“It brought to a lot of people's attention the conditions these women play under and yet produce amazing games and outcomes,” Pegoraro said.

The Kaplan Report quickly followed, highlighting the various ways the NCAA has undervalued and failed women’s basketball. The changes that came out of that report and the rise of Clark, who was a freshman in 2021 when the women’s side wasn’t allowed to use “March Madness,” are intrinsically linked.

“There’s a role of the moment that’s happening right now for women’s sports that’s really a movement more than a moment,” Pegoraro said.

That’s because Clark isn’t the only one standing on the success those before her built. There are regular season sellouts all over the country and every Power Five conference set tournament attendance records. Iowa’s monstrous viewership numbers dwarf increases elsewhere. Businesses are signing players to major name, image, likeness deals, another reason women’s basketball is rising over the past five years.

It’s not only individuals receiving investment. Ally Financial and the Charlotte Sports Foundation (CSF) announced Thursday an expanded two-game Ally Tipoff event in November and a multi-year agreement to host through 2026. Iowa will play Virginia Tech again in the fall after Clark scored 44 points in the Hawkeyes’ win this season. Both programs received payouts of $150,000.

“Brands have moved from investing in or supporting women's sports as the corporate social responsibility movement of ‘It's the right thing to do. We should do it. It makes us look good,’ to understanding now that while they still get some of that for investing in women's sport, they're now getting huge return on investment,” Pegoraro said.

Darvin said it’s a case of sponsors “catching on finally” to a trend that will only continue.

“This is a space where they can advertise and see a lot of pretty good return on investment from that advertising,” she said. “It's almost shocking that it's taken this long, but Caitlin Clark has definitely helped.”

Caitlin Clark's starpower may be a first for women's basketball, but it's reaching a crescendo because of all the women who pushed the game forward before her. (Aaron J. Thornton/Getty Images)
Caitlin Clark's starpower may be a first for women's basketball, but it's reaching a crescendo because of all the women who pushed the game forward before her. (Aaron J. Thornton/Getty Images) (Aaron J. Thornton via Getty Images)

Clark announced she will enter the 2024 WNBA Draft, where she’s expected to go No. 1 to the Indiana Fever on April 15. Stanford star center Cameron Brink also declared and is expected to go No. 2. Paige Bueckers said she will stay at UConn after missing last year rehabbing an ACL injury, and LSU’s Angel Reese is undecided.

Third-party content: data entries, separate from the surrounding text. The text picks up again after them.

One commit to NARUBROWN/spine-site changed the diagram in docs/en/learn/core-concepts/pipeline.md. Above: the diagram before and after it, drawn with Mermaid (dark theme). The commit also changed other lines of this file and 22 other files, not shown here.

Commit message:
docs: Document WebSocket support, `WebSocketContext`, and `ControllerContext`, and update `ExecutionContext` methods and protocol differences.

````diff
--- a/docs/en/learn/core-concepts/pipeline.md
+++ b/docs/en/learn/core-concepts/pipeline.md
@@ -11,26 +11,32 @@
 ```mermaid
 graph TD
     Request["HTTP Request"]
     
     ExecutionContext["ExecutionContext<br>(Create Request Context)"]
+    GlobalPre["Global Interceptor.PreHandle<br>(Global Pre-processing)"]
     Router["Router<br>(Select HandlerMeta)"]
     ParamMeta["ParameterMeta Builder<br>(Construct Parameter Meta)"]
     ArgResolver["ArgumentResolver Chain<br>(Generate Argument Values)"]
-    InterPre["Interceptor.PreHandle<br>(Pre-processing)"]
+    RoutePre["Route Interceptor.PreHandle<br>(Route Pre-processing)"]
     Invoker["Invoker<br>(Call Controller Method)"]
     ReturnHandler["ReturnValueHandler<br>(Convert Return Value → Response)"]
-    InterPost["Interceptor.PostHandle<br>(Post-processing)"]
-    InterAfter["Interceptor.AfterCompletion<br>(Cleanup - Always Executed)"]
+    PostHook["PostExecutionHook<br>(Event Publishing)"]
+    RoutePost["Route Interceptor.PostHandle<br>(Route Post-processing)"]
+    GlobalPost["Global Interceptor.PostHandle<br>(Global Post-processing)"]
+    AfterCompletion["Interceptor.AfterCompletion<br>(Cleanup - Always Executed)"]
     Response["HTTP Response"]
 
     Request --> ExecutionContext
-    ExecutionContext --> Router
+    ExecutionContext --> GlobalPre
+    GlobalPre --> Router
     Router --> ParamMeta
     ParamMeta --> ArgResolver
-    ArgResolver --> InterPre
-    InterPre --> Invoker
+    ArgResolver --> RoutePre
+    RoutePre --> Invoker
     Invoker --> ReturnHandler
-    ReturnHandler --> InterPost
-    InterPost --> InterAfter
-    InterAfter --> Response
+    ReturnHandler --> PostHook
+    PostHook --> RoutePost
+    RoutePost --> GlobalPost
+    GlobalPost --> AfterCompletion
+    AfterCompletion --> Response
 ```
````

All four are Naismith semifinalists and among the household names in a tournament that holds more of them than the men’s side. Joining them on the 10-player list are three freshmen: Madison Booker (Texas), Hannah Hidalgo (Notre Dame) and JuJu Watkins (USC), who will ascend as faces of the game in Clark's and Brink’s absence.

“There's a lot of them sort of circling, probably saying, ‘Hey, Caitlin's having her moment and we're ready to be the next one in the light,’” Pegoraro said. “There's many other players that are willing to step right in and it's going to be important that their teams and their conferences support them and build campaigns around them to keep those viewership lines down around the block and ticket sales going and merchandise flying off the shelves.”

Generations of pushing the game forward, and now Clark standing atop the college basketball landscape, will make that easier. Those conference, school and business entities are in a better position than they’ve ever been to support the next generation.

Multiple conferences have positions focused solely on women’s basketball, allowing them to provide environments conducive to their sports’ growth, and not just following the men’s model. As for businesses, Clark is a singular talent, but it’s now hard to deny that investment will yield an increasingly high return when it comes to women’s basketball.

That’s what the generations before her had been saying all along.

"They’d all probably put aside the bittersweet and go, 'This is amazing. This is what we knew was always there in our game,'" Pegoraro said. "This is what we knew that people would really buy into if they could finally see it, which they're doing. Finally."